With the cloud, not only are apps and systems going virtual, but also developer workflows. It might seem obvious in hindsight, but a Web-only developer workflow is possible right now, and it works. Read on to find out what this means for you.
The past and the future
Way back in the mists of time, at an SAP TechEd conference in the early 2000s, I saw the future. It was in the shape of a small box, with a credit card sized slot, and it was then billed as the JavaStation. It was a small network computer from Sun.
The idea of a network computer wasn't exactly new, and wasn't that different to the X terminal concept. What completely bowled me over was the seemingly magic session managment, that was based around a physical credit card sized identity module. You could "hot-remove" it from the JavaStation you were at, walk over to another, insert it, and see your session recreated instantly on that new network computer.
It must have made a lasting impression on me, because I can still remember the experience as if it was yesterday. As I cut my young computing teeth on terminal-based computing, and indeed built my own X terminals for kicks, I was no stranger to the power and utility of the computing architecture of the day - minicomputers and mainframe computers housed in some remote facility, to which you were connected via a generic interface (a VT100 or 3270 type terminal, or an X terminal) that itself had little relevant computing horsepower - just enough to achieve connectivity and display.
The present and the future
Fast forward to today, with the SAP HANA Cloud Platform (HCP) rapidly becoming the goto platform for new apps, and extensions to existing apps, and the meeting point for on-premise and other cloud systems.
One of the subscriptions available within this Platform-as-a-Service (PaaS) offering is the SAP Web IDE - a still relatively young but already very accomplished Interactive Development Environment (IDE). While not everyone's current primary environment for experimentation and development, it is already far beyond just being a serviceable tool for building apps. If you step back and look at the bigger picture that SAP has for its cloud platform offering as a whole, the SAP Web IDE is an incredibly important artifact on the roadmap that SAP envisions (briefly: on premise standard, custom extensions and new apps in the cloud).

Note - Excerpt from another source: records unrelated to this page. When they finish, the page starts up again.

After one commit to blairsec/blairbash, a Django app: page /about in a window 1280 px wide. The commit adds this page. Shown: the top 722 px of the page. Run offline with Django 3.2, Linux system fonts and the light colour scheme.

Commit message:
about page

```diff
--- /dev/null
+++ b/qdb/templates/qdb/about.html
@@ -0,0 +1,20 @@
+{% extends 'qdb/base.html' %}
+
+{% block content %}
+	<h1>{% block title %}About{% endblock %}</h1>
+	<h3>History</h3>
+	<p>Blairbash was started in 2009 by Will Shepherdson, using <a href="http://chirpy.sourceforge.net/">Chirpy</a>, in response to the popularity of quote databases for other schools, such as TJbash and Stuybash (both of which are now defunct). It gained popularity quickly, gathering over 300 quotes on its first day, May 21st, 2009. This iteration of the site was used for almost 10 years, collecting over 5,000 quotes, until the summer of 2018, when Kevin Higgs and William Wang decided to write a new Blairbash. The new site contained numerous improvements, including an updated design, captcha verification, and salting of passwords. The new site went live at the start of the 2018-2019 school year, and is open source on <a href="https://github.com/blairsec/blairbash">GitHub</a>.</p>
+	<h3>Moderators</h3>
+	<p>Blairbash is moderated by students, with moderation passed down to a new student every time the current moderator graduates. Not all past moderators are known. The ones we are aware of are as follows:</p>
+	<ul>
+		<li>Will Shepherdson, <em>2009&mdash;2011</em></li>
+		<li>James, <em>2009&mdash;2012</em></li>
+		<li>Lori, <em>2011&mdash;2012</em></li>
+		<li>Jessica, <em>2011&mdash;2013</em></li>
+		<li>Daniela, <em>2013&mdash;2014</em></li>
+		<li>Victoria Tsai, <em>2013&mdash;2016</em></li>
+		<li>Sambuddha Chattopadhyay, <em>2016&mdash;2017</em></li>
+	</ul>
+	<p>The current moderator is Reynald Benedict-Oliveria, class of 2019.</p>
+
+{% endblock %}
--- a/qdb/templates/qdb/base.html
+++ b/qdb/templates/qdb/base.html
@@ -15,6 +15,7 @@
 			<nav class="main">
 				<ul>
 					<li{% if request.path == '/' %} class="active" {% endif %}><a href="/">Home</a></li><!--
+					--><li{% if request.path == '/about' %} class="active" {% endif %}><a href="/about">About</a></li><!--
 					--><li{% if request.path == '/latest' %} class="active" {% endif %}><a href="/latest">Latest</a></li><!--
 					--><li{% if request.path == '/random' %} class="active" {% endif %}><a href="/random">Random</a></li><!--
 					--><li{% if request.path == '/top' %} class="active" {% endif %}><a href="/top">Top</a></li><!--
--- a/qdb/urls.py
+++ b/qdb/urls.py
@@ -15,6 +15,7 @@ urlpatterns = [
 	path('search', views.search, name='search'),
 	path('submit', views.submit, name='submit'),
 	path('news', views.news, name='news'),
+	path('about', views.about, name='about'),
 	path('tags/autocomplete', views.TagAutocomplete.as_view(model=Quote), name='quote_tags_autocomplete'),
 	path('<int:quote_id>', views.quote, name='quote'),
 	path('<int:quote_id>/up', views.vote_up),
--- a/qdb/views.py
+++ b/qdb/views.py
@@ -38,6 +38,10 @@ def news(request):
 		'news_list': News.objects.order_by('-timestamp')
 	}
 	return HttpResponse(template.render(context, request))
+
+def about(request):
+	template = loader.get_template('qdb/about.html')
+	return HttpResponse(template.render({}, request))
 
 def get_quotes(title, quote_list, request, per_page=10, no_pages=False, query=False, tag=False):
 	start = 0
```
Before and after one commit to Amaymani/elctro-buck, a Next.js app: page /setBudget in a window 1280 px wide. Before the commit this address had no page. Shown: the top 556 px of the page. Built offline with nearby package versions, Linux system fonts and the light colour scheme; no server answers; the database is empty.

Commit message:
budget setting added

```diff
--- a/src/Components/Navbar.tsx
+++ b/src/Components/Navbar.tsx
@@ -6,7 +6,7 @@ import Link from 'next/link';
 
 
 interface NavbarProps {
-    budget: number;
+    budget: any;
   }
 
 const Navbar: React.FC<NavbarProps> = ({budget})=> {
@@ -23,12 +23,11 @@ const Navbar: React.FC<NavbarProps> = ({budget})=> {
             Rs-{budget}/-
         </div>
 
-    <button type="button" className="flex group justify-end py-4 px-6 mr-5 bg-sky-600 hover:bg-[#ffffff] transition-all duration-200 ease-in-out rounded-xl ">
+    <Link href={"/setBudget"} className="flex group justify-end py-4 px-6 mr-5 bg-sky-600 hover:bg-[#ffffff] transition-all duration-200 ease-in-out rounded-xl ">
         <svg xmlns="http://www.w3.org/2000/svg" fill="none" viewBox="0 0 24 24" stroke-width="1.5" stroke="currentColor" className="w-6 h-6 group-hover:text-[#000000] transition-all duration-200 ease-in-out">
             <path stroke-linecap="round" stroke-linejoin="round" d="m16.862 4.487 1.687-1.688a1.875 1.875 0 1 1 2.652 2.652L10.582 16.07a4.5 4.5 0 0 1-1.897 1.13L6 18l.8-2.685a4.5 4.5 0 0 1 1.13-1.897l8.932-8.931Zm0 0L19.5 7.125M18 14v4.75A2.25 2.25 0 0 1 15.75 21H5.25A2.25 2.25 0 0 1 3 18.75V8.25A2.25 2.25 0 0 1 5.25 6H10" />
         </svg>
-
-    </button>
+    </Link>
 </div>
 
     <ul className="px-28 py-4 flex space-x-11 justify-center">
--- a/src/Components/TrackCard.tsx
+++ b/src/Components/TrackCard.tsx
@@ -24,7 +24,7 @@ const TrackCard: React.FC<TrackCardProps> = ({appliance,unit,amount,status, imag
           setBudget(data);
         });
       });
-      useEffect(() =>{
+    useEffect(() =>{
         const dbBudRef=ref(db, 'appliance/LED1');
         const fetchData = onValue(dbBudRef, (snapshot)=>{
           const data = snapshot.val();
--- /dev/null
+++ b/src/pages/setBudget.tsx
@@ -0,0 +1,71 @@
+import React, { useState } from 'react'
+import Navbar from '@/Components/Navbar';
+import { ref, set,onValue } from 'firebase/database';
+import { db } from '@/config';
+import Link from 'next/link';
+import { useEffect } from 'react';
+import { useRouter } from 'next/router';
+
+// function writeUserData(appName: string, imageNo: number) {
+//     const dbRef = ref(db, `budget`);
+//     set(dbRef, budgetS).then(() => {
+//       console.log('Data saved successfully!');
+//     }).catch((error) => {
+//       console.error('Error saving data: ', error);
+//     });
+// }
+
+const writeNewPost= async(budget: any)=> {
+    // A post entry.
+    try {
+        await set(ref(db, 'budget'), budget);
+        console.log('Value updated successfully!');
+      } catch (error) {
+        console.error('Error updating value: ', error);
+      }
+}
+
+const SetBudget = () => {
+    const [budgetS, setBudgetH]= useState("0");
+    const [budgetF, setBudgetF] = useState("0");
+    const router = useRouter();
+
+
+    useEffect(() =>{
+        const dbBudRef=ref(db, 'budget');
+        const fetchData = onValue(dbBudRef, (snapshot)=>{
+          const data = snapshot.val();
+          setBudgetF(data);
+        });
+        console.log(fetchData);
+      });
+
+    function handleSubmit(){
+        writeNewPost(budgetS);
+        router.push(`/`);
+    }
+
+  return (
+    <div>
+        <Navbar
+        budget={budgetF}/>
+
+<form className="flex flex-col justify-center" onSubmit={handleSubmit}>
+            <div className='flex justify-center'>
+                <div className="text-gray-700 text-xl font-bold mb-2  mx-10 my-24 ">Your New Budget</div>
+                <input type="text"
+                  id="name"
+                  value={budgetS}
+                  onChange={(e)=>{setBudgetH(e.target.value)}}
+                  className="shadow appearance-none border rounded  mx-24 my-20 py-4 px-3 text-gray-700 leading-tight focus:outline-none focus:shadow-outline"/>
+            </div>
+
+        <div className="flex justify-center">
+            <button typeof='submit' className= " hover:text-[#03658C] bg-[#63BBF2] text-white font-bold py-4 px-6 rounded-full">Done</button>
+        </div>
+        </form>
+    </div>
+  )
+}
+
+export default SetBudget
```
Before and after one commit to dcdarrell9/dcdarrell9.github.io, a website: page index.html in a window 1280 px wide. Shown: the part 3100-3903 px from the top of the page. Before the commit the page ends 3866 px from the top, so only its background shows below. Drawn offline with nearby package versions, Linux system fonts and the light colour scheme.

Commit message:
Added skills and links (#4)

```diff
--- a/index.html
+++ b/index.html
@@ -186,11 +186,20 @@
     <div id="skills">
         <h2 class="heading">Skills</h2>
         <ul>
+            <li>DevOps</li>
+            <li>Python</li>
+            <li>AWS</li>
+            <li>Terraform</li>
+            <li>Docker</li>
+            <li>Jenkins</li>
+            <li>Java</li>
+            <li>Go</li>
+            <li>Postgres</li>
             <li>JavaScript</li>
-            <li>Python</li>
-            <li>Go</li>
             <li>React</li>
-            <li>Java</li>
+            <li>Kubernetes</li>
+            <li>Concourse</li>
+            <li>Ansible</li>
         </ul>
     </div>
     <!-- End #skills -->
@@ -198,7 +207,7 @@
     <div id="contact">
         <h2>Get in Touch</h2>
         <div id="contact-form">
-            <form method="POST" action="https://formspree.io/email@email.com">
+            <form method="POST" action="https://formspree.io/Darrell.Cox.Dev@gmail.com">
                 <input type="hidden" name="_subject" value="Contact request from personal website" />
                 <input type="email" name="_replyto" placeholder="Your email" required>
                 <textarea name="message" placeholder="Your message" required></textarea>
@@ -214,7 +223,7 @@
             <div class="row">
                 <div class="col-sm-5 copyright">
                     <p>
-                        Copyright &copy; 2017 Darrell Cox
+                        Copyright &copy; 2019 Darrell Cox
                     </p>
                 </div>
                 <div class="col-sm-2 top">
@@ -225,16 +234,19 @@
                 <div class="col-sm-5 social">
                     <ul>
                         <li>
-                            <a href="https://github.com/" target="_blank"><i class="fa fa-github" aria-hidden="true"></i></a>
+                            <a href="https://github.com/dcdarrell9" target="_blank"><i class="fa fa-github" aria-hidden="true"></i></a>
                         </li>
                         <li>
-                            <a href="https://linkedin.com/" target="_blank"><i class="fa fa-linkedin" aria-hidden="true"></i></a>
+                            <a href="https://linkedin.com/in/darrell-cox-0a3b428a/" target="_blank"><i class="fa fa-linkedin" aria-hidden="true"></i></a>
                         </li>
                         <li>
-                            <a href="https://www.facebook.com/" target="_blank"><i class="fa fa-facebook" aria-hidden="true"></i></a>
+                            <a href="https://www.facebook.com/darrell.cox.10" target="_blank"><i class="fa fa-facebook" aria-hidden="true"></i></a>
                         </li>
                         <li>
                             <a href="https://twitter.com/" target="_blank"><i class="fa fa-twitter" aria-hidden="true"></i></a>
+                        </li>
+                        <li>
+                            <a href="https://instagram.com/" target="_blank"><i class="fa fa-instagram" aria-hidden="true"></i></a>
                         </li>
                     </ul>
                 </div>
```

And when you couple the SAP Web IDE with some of the other facilities that come as standard with SAP HCP - such as a git repository server for source code management, automatic deployment mechanisms, and the Destinations facility within the wider connectivity services, you have everything you need to build non-trivial apps that reach out to SAP and non-SAP systems. Furthermore, significant facilities within the SAP Web IDE are being added on a regular basis.
SAP Inside Track Sheffield 2015
And so the story turns to an event earlier this month - SAP Inside Track Sheffield. On Day 2 of this event, I led an all day workshop on Fiori and UI5 development (if you're interested, I've made the exercise document available here: Fiori Products App Development Workshop - Exercise Document).
The facilities at Sheffield Hallam University, our awesome hosts for the event (thanks to Steve Lofthouse), were great, and even extended to proper classrooms for the breakout sessions and workshop. On the day of the workshop, I arrived to set up. We had been given optional access to the PCs in the classroom - student PCs and an instructor PC at the front. These PCs were run of the mill, nothing wrong with them per se, although they were less than ideal as usable workstations, in that they were running Microsoft Windows, in lieu of a proper operating system. But what they all did have was a modern web browser - Chrome.
SAP HCP administration, and access to all HCP's facilities, is via a cockpit that is web based (and built on UI5, of course). The SAP Web IDE is also browser based (and also built with UI5, along with Orion).
I'd never used this particular instructor PC before, nor had the workshop attendees ever used the student PCs in front of them. But all they needed was to fire up Chrome and connect to their HCP trial accounts, from where they could manage their app software, define destinations, access reference source code on Github, and use the SAP Web IDE to develop, test and then deploy their solutions to the workshop exercises. And inevitably (and intentionally) debug those apps, in flight, too (using the super powerful Chrome Developer Tools).
Developer workflow and productivity
While we weren't working on JavaStations, we were enjoying the equivalent power and approach that those early network computers championed. Our whole development workflow, even my own workshop design, preparation and documentation, was all done from a single facility - a web browser. Granted, that web browser instance was mostly on my laptop, but that's just because that's the workstation to which I have closest physical access.
But I've tweaked and extended the workshop on various machines over the workshop's history, and used different machines to deliver it too. The link between my work, my environment and the physical machine I happen to be using is very loose; I can switch between web browsers on different machines as easily (perhaps not as magically) as was demonstrated with the JavaStation session management facilities.
With the advent of the cloud, combined with the web, developer workflow is changing, and developer productivity for many of your SAP projects, in the context of HCP and SAP's strategic direction for itself and its customers (you and me), is moving towards this idea of a modern take on the network computer. I'd argue that for many SAP Fiori extension projects, to take a relevant example of the work that goes on today, all one needs is a browser.
Embrace what HCP has to offer, understand what SAP's direction is in this regard, and ready yourself for the cloud, the new mainframe, with the simpler workstation software requirements that go hand in hand with that. Developer workflows that exist entirely in the cloud are here today.